====== Records to use ======
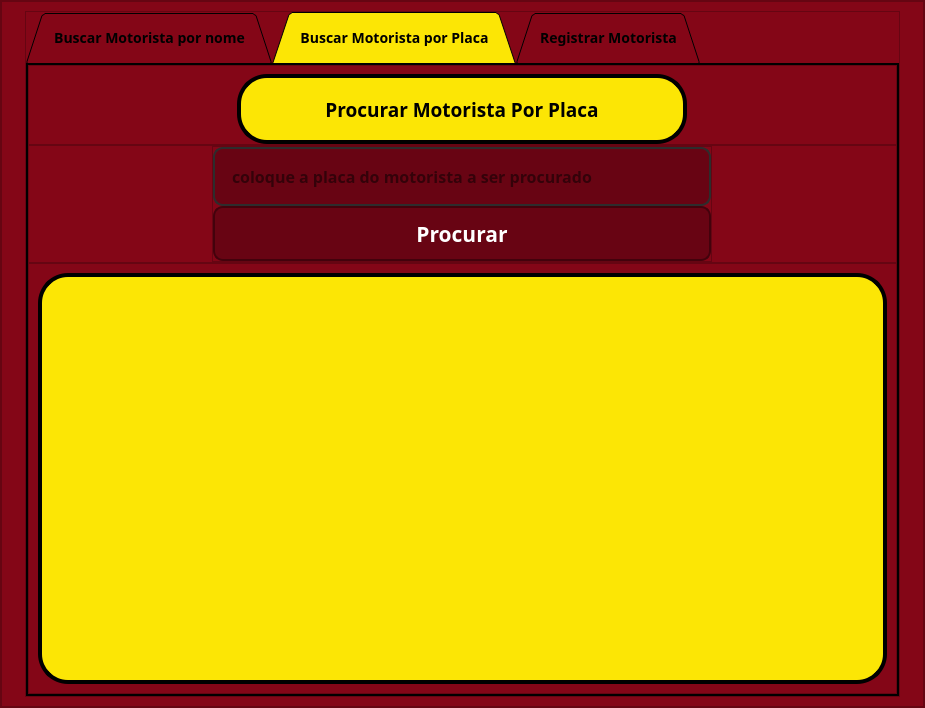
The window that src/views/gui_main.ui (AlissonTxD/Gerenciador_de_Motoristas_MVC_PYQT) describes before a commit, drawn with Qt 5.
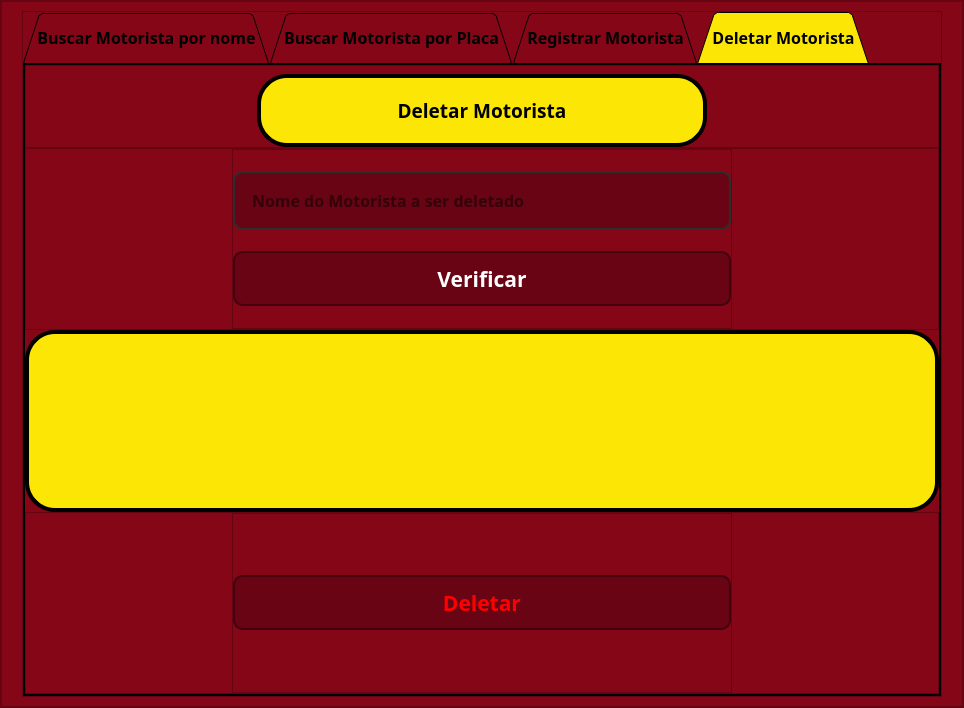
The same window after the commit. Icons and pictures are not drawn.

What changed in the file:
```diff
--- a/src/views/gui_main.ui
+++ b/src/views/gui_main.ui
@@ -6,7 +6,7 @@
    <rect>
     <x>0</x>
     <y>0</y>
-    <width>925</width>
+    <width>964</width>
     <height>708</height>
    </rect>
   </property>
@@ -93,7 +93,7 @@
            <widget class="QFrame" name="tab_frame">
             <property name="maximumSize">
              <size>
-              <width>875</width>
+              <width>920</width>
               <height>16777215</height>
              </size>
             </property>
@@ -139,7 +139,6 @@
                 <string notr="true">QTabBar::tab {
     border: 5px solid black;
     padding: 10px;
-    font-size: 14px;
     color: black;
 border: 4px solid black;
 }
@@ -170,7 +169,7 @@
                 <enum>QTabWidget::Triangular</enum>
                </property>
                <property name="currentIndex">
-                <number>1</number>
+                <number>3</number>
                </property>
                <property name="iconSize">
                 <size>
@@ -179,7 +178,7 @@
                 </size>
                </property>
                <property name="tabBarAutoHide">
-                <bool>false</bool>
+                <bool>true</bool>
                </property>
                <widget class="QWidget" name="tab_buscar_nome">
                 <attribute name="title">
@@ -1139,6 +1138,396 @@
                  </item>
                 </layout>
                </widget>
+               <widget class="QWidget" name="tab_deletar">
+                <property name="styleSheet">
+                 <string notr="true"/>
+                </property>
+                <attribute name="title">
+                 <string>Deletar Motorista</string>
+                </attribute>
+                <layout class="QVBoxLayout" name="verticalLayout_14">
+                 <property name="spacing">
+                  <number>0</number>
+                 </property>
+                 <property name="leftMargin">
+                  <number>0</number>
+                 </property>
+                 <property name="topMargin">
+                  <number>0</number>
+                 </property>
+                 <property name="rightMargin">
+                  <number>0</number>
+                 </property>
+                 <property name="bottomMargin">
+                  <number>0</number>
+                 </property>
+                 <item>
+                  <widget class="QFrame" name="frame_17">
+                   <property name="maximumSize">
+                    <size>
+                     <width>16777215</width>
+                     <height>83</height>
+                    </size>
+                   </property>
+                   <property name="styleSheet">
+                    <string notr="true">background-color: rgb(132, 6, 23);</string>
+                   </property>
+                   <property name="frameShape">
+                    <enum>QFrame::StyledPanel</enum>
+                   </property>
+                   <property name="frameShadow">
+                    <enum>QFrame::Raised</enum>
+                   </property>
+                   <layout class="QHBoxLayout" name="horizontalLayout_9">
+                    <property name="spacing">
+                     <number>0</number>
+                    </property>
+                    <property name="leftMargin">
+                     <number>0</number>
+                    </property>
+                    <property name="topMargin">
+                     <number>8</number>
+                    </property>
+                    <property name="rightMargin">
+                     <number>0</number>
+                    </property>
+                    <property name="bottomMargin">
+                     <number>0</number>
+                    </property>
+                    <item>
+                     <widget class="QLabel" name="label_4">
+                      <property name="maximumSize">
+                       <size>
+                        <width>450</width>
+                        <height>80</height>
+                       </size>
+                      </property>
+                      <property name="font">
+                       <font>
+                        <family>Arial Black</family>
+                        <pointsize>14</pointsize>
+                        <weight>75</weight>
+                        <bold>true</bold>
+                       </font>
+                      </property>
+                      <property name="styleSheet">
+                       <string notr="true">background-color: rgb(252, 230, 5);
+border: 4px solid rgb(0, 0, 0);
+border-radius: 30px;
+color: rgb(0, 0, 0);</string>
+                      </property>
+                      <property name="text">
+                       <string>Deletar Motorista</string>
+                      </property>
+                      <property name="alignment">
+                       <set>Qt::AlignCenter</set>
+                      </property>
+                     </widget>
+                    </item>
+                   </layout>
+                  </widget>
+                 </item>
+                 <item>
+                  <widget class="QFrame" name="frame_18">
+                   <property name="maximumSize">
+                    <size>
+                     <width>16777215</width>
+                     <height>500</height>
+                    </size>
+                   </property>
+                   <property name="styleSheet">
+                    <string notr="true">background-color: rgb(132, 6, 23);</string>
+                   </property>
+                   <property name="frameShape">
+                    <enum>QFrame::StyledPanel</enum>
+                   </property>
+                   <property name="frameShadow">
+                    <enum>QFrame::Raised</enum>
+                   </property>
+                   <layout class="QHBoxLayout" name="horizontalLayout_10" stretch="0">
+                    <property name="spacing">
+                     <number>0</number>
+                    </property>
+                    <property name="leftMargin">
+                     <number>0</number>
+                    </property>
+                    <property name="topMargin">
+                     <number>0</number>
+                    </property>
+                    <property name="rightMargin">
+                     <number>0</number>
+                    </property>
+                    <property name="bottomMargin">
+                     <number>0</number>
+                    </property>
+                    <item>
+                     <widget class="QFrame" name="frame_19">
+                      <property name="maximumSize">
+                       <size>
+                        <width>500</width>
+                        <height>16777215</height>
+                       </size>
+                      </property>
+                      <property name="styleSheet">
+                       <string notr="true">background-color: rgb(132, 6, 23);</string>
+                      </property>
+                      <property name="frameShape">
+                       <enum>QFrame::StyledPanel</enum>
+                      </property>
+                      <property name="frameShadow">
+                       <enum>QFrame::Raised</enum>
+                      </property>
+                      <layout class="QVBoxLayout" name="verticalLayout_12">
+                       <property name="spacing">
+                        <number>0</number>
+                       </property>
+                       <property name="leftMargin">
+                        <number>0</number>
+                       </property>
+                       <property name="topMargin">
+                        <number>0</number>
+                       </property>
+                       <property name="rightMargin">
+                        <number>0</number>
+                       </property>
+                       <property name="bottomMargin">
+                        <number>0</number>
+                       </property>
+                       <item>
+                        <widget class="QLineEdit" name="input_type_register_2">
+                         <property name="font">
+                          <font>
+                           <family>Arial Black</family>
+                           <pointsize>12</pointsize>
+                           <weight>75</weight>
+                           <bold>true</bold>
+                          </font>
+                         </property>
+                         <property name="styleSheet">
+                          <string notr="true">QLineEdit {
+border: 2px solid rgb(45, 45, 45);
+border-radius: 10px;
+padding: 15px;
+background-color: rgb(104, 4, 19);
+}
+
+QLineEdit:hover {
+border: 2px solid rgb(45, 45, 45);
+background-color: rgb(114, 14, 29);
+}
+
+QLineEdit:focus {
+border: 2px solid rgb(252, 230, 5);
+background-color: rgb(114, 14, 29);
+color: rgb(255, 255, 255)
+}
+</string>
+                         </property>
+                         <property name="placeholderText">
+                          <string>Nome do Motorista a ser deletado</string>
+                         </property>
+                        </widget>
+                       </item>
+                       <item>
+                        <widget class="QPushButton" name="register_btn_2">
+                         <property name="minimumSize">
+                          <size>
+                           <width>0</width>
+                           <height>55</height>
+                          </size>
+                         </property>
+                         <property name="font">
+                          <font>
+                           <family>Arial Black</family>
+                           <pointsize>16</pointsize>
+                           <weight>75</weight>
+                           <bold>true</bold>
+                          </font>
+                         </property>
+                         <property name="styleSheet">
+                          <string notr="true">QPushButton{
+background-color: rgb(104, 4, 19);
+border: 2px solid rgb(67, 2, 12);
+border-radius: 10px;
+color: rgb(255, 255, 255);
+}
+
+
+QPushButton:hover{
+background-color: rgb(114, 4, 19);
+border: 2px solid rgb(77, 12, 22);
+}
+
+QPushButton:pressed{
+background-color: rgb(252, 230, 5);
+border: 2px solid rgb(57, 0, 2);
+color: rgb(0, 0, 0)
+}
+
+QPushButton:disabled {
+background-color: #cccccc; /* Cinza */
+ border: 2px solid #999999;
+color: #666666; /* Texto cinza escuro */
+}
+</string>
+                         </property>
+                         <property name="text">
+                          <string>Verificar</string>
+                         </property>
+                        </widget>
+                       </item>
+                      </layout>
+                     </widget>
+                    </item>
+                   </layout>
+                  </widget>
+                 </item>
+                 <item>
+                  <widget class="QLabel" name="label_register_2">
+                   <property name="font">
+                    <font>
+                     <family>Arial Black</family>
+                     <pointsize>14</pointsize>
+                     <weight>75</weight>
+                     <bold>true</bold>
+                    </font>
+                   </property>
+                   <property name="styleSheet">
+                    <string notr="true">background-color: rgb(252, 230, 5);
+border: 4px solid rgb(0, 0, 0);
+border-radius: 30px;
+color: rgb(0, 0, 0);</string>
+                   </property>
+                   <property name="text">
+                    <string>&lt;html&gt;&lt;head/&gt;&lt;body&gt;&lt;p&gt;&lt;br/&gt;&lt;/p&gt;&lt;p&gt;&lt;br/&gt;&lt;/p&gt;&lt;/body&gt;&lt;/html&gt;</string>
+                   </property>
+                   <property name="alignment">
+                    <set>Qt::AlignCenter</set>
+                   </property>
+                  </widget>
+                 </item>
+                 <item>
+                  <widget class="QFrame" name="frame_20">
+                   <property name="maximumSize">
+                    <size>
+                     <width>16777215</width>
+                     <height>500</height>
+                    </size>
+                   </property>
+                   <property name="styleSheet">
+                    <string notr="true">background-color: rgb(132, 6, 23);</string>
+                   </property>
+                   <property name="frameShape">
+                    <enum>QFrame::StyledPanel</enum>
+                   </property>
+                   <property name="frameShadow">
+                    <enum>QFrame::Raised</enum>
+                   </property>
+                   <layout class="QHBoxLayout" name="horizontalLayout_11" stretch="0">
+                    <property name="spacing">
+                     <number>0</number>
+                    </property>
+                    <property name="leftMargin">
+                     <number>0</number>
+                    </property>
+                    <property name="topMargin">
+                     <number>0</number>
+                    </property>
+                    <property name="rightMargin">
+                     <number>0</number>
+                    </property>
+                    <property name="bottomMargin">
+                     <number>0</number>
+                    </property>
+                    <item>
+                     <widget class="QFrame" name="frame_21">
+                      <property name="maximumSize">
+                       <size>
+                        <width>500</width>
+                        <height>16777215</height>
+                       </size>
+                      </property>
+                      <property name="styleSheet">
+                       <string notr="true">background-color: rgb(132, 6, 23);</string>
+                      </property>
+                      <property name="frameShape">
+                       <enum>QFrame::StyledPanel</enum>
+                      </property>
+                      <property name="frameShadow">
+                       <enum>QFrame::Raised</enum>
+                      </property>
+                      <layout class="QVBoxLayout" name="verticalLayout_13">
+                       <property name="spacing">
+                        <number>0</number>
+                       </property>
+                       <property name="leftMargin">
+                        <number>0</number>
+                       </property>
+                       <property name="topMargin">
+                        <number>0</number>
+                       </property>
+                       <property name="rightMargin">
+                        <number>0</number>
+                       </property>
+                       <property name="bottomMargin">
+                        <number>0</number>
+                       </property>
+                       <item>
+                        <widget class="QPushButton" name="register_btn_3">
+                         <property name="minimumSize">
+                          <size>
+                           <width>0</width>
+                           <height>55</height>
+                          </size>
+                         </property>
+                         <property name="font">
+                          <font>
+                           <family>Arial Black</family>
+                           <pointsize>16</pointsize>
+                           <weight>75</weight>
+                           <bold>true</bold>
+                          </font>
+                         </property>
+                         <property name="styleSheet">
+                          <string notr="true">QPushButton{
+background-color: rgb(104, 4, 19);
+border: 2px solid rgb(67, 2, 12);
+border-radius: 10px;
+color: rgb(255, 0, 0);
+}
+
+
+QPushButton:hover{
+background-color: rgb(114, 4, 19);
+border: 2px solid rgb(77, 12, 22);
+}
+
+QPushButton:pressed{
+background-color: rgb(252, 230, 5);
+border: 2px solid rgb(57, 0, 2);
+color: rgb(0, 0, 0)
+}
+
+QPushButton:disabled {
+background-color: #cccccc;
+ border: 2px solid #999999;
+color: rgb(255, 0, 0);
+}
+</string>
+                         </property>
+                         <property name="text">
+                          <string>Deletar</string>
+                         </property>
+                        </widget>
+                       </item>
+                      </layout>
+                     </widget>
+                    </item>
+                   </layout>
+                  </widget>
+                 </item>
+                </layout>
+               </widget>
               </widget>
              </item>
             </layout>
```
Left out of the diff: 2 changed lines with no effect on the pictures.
======
====== Records to use ======
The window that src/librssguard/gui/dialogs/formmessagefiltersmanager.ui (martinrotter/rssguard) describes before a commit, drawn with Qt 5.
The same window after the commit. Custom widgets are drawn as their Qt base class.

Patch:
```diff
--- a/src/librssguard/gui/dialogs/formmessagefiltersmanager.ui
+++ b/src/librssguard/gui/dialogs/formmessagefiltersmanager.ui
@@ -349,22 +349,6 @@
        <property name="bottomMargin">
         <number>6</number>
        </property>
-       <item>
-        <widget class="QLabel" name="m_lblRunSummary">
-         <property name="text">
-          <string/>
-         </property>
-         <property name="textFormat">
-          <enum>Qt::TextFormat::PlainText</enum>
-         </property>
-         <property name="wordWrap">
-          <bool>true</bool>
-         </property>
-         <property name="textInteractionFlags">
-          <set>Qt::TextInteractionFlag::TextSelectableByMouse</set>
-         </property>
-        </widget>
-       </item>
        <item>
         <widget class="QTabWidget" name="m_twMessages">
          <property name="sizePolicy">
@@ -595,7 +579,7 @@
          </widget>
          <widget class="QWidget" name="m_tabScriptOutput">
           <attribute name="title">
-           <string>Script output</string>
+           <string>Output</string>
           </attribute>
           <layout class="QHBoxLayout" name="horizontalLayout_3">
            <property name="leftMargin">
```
======
====== Records to use ======
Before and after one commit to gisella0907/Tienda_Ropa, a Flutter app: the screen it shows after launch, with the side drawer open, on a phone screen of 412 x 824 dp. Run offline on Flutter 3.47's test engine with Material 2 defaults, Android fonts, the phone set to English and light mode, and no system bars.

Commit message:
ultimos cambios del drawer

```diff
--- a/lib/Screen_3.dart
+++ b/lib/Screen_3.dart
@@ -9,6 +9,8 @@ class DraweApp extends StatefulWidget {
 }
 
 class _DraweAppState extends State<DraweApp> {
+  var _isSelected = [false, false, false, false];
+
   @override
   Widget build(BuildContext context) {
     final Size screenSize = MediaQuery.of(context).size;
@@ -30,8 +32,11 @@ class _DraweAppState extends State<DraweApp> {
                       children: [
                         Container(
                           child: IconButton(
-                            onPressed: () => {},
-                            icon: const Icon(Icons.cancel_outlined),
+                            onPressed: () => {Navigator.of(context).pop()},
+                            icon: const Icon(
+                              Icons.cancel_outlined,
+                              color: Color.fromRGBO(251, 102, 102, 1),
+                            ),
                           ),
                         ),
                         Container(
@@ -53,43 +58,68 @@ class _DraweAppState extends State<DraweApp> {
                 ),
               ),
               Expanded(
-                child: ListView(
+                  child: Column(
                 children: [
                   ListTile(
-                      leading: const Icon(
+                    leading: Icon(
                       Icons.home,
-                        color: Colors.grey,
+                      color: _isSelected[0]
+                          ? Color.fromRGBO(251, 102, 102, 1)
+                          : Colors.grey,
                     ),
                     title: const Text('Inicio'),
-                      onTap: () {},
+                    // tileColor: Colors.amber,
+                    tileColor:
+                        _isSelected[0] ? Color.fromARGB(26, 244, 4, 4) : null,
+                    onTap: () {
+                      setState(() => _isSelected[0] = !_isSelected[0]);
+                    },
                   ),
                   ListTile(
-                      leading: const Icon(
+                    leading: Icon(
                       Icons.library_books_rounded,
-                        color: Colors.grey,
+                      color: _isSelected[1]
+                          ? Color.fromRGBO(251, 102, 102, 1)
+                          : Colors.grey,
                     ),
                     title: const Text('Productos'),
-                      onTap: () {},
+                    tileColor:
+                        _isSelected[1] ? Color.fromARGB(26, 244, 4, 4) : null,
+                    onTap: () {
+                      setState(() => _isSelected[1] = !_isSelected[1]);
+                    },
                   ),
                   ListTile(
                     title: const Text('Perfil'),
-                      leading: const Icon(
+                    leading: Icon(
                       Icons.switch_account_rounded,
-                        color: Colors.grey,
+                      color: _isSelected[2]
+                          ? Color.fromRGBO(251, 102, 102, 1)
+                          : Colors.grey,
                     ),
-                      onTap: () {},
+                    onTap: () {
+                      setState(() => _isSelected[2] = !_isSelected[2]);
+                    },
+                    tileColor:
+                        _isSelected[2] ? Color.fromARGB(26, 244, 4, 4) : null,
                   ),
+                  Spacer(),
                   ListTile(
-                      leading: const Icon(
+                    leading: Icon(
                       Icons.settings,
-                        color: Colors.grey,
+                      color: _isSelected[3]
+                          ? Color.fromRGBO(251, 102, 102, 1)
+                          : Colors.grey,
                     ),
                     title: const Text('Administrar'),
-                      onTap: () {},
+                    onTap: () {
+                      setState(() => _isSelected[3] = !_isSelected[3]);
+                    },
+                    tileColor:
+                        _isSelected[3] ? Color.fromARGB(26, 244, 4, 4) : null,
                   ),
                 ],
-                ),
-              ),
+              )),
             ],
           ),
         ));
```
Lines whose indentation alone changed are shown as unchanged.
======
- _Exercise aim_: Check each line above for the word "DraweApp" and copy every line that has it.

- _Response to this task_:
@@ -9,6 +9,8 @@ class DraweApp extends StatefulWidget {
 class _DraweAppState extends State<DraweApp> {
@@ -30,8 +32,11 @@ class _DraweAppState extends State<DraweApp> {
@@ -53,43 +58,68 @@ class _DraweAppState extends State<DraweApp> {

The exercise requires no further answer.